The task:
Should a line in the entries below contain "none", return that line.

Data records Start Marker

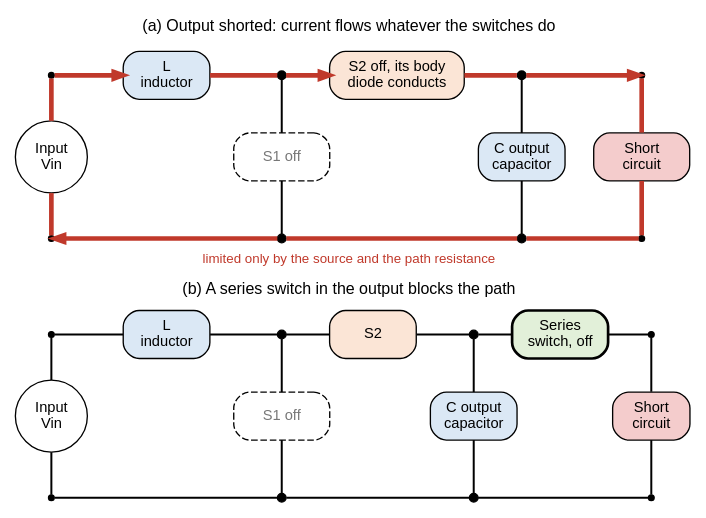
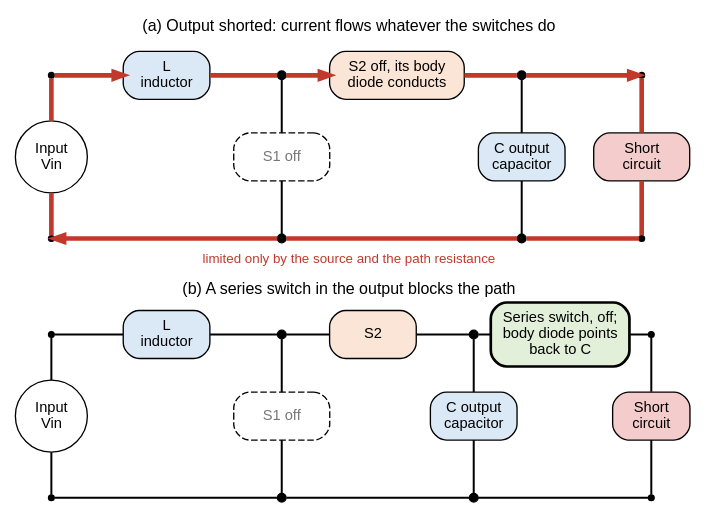
Before and after one commit to mithro/evampire: the diagram in docs/power/converters/boost-short.dot, drawn with Graphviz. The commit also changed 1 other file, not shown here.

Commit message:
Note the series switch's body-diode direction in the boost short figure
A series MOSFET blocks current towards the short only if its body
diode points back towards the output capacitor.

```diff
--- a/docs/power/converters/boost-short.dot
+++ b/docs/power/converters/boost-short.dot
@@ -1,84 +1,85 @@
 // Boost converter with its output short-circuited: (a) the fault current
 // path through the inductor and S2, which no switch of the power stage can
 // break; (b) a series switch in the output that blocks it.
 //
 // Fixed grid (positions in inches): panel (a) has its top row at y=4.6 and
 // ground at y=2.9; panel (b) has its top row at y=1.9 and ground at y=0.2.
 // The fault current path is drawn thick and red.
 //
 // SPDX-License-Identifier: Apache-2.0
 
 digraph boost_short {
     graph [layout=neato, splines=false, overlap=true, fontname="Helvetica",
            size="7.4,6"];
     node  [shape=box, style="rounded,filled", fillcolor="#f2f2f2",
            fontname="Helvetica", fontsize=11, width=1.0, height=0.5,
            fixedsize=true];
     edge  [penwidth=1.5, arrowhead=none];
 
     // Panel titles.
     t_a [pos="3.6,5.1!", shape=plaintext, style="", width=6.0, height=0.25,
          fontsize=12, label="(a) Output shorted: current flows whatever the switches do"];
     t_b [pos="3.6,2.36!", shape=plaintext, style="", width=6.0, height=0.25,
          fontsize=12, label="(b) A series switch in the output blocks the path"];
 
     // Panel (a).
     a_vin  [pos="0.5,3.75!", shape=circle, width=0.75, label="Input\nVin",
             fillcolor="#ffffff"];
     a_l    [pos="1.7,4.6!", width=0.9, label="L\ninductor", fillcolor="#dbe8f5"];
     a_s1   [pos="2.9,3.75!", width=1.0, label="S1 off", fillcolor="#ffffff",
             style="rounded,filled,dashed", fontcolor="#777777"];
     a_s2   [pos="4.1,4.6!", width=1.4, label="S2 off, its body\ndiode conducts",
             fillcolor="#fbe5d6"];
     a_c    [pos="5.4,3.75!", width=0.9, label="C output\ncapacitor",
             fillcolor="#dbe8f5"];
     a_sh   [pos="6.65,3.75!", width=1.0, label="Short\ncircuit",
             fillcolor="#f4cccc"];
     a_note [pos="3.6,2.68!", shape=plaintext, style="", width=4.0, height=0.2,
             fontsize=10, fontcolor="#c0392b",
             label="limited only by the source and the path resistance"];
 
     // Panel (b).
     b_vin  [pos="0.5,1.05!", shape=circle, width=0.75, label="Input\nVin",
             fillcolor="#ffffff"];
     b_l    [pos="1.7,1.9!", width=0.9, label="L\ninductor", fillcolor="#dbe8f5"];
     b_s1   [pos="2.9,1.05!", width=1.0, label="S1 off", fillcolor="#ffffff",
             style="rounded,filled,dashed", fontcolor="#777777"];
     b_s2   [pos="3.85,1.9!", width=0.9, label="S2",
             fillcolor="#fbe5d6"];
     b_c    [pos="4.9,1.05!", width=0.9, label="C output\ncapacitor",
             fillcolor="#dbe8f5"];
-    b_ser  [pos="5.8,1.9!", width=1.0, label="Series\nswitch, off",
+    b_ser  [pos="5.8,1.9!", width=1.45, height=0.66,
+            label="Series switch, off;\nbody diode points\nback to C",
             fillcolor="#e2f0d9", style="rounded,filled,bold"];
     b_sh   [pos="6.75,1.05!", width=0.8, label="Short\ncircuit",
             fillcolor="#f4cccc"];
 
     // Junctions and corners.
     node  [shape=point, width=0.06, height=0.06, label="", style=filled,
            fillcolor=black];
     a_in  [pos="0.5,4.6!"];   a_sw [pos="2.9,4.6!", width=0.09, height=0.09];
     a_out [pos="5.4,4.6!", width=0.09, height=0.09];  a_ot [pos="6.65,4.6!"];
     a_g0  [pos="0.5,2.9!"];   a_g1 [pos="2.9,2.9!", width=0.09, height=0.09];
     a_g2  [pos="5.4,2.9!", width=0.09, height=0.09];  a_g3 [pos="6.65,2.9!"];
 
     b_in  [pos="0.5,1.9!"];   b_sw [pos="2.9,1.9!", width=0.09, height=0.09];
     b_out [pos="4.9,1.9!", width=0.09, height=0.09];  b_ot [pos="6.75,1.9!"];
     b_g0  [pos="0.5,0.2!"];   b_g1 [pos="2.9,0.2!", width=0.09, height=0.09];
     b_g2  [pos="4.9,0.2!", width=0.09, height=0.09];  b_g3 [pos="6.75,0.2!"];
 
     // Panel (a): ordinary wiring, then the fault path on top.
     a_sw -> a_s1;  a_s1 -> a_g1;  a_out -> a_c;  a_c -> a_g2;
     edge [penwidth=3.5, color="#c0392b", arrowhead=normal, arrowsize=0.7];
     a_vin -> a_in [arrowhead=none];  a_in -> a_l;  a_l -> a_sw [arrowhead=none];
     a_sw -> a_s2;  a_s2 -> a_out [arrowhead=none];  a_out -> a_ot;
     a_ot -> a_sh [arrowhead=none];  a_sh -> a_g3 [arrowhead=none];
     a_g3 -> a_g2 [arrowhead=none];  a_g2 -> a_g1 [arrowhead=none];
     a_g1 -> a_g0;  a_g0 -> a_vin [arrowhead=none];
 
     // Panel (b): the path stops at the open series switch.
     edge [penwidth=1.5, color="#000000", arrowhead=none];
     b_sw -> b_s1;  b_s1 -> b_g1;  b_out -> b_c;  b_c -> b_g2;
     b_vin -> b_in;  b_in -> b_l;  b_l -> b_sw;  b_sw -> b_s2;  b_s2 -> b_out;
     b_out -> b_ser;  b_ser -> b_ot;  b_ot -> b_sh;  b_sh -> b_g3;
     b_g3 -> b_g2;  b_g2 -> b_g1;  b_g1 -> b_g0;  b_g0 -> b_vin;
 }
```
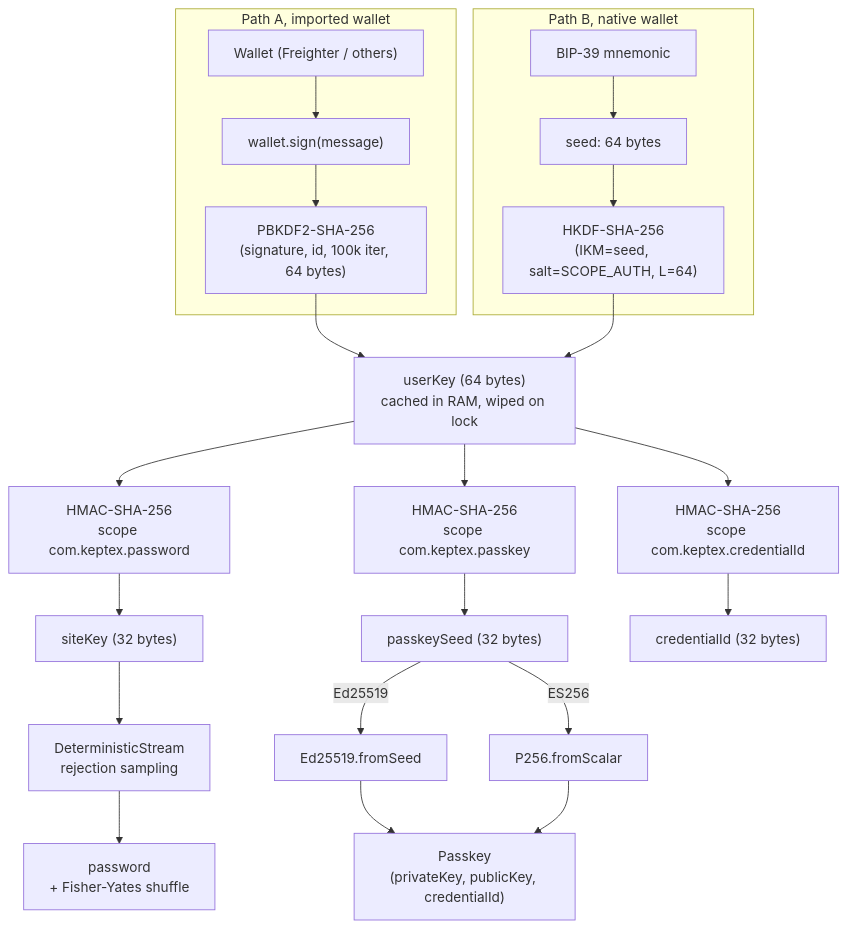
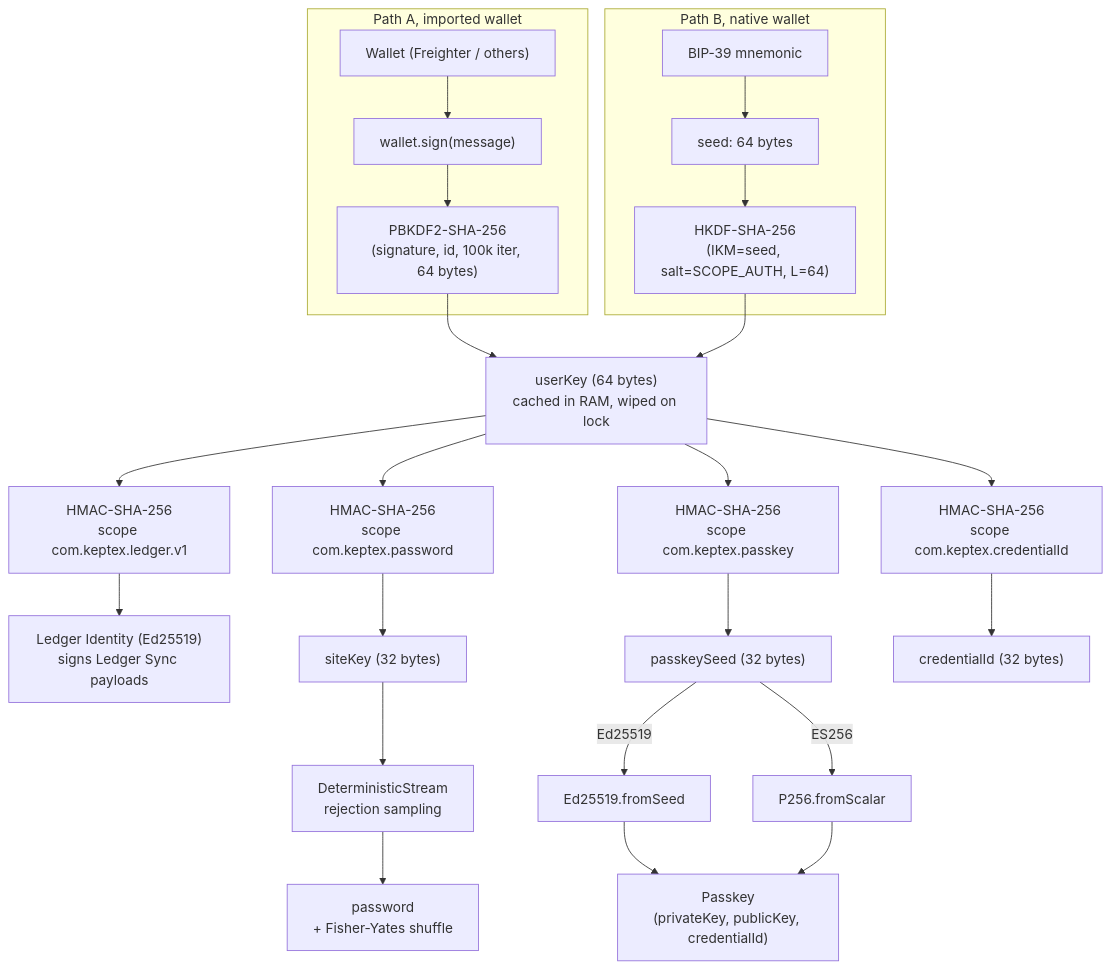
The diagram in README.md (Keptex/engine), drawn with Mermaid before and after one commit. The commit also changed other lines of this file and 6 other files, not shown here.

````diff
--- a/README.md
+++ b/README.md
@@ -84,36 +122,39 @@
 ```mermaid
 flowchart TD
     subgraph PathA["Path A, imported wallet"]
         Wallet["Wallet (Freighter / others)"]
         Sign["wallet.sign(message)"]
         PBKDF2["PBKDF2-SHA-256<br/>(signature, id, 100k iter, 64 bytes)"]
         Wallet --> Sign --> PBKDF2
     end
 
     subgraph PathB["Path B, native wallet"]
         Mnemonic["BIP-39 mnemonic"]
         Seed["seed: 64 bytes"]
         HKDF["HKDF-SHA-256<br/>(IKM=seed, salt=SCOPE_AUTH, L=64)"]
         Mnemonic --> Seed --> HKDF
     end
 
     UserKey["userKey (64 bytes)<br/>cached in RAM, wiped on lock"]
     PBKDF2 --> UserKey
     HKDF --> UserKey
 
+    UserKey --> HmacLedger["HMAC-SHA-256<br/>scope com.keptex.ledger.v1"]
+    HmacLedger --> Ledger["Ledger Identity (Ed25519)<br/>signs Ledger Sync payloads"]
+
     UserKey --> HmacPwd["HMAC-SHA-256<br/>scope com.keptex.password"]
     UserKey --> HmacPasskey["HMAC-SHA-256<br/>scope com.keptex.passkey"]
     UserKey --> HmacCredId["HMAC-SHA-256<br/>scope com.keptex.credentialId"]
 
     HmacPwd --> SiteKey["siteKey (32 bytes)"]
     HmacPasskey --> PasskeySeed["passkeySeed (32 bytes)"]
     HmacCredId --> CredId["credentialId (32 bytes)"]
 
     SiteKey --> Stream["DeterministicStream<br/>rejection sampling"]
     Stream --> Password["password<br/>+ Fisher-Yates shuffle"]
 
     PasskeySeed -->|Ed25519| Ed["Ed25519.fromSeed"]
     PasskeySeed -->|ES256| Es["P256.fromScalar"]
     Ed --> Passkey["Passkey<br/>(privateKey, publicKey, credentialId)"]
     Es --> Passkey
 ```
````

Data records End Marker

Response:
     edge  [penwidth=1.5, arrowhead=none];
     a_vin -> a_in [arrowhead=none];  a_in -> a_l;  a_l -> a_sw [arrowhead=none];
     a_sw -> a_s2;  a_s2 -> a_out [arrowhead=none];  a_out -> a_ot;
     a_ot -> a_sh [arrowhead=none];  a_sh -> a_g3 [arrowhead=none];
     a_g3 -> a_g2 [arrowhead=none];  a_g2 -> a_g1 [arrowhead=none];
     a_g1 -> a_g0;  a_g0 -> a_vin [arrowhead=none];
     edge [penwidth=1.5, color="#000000", arrowhead=none];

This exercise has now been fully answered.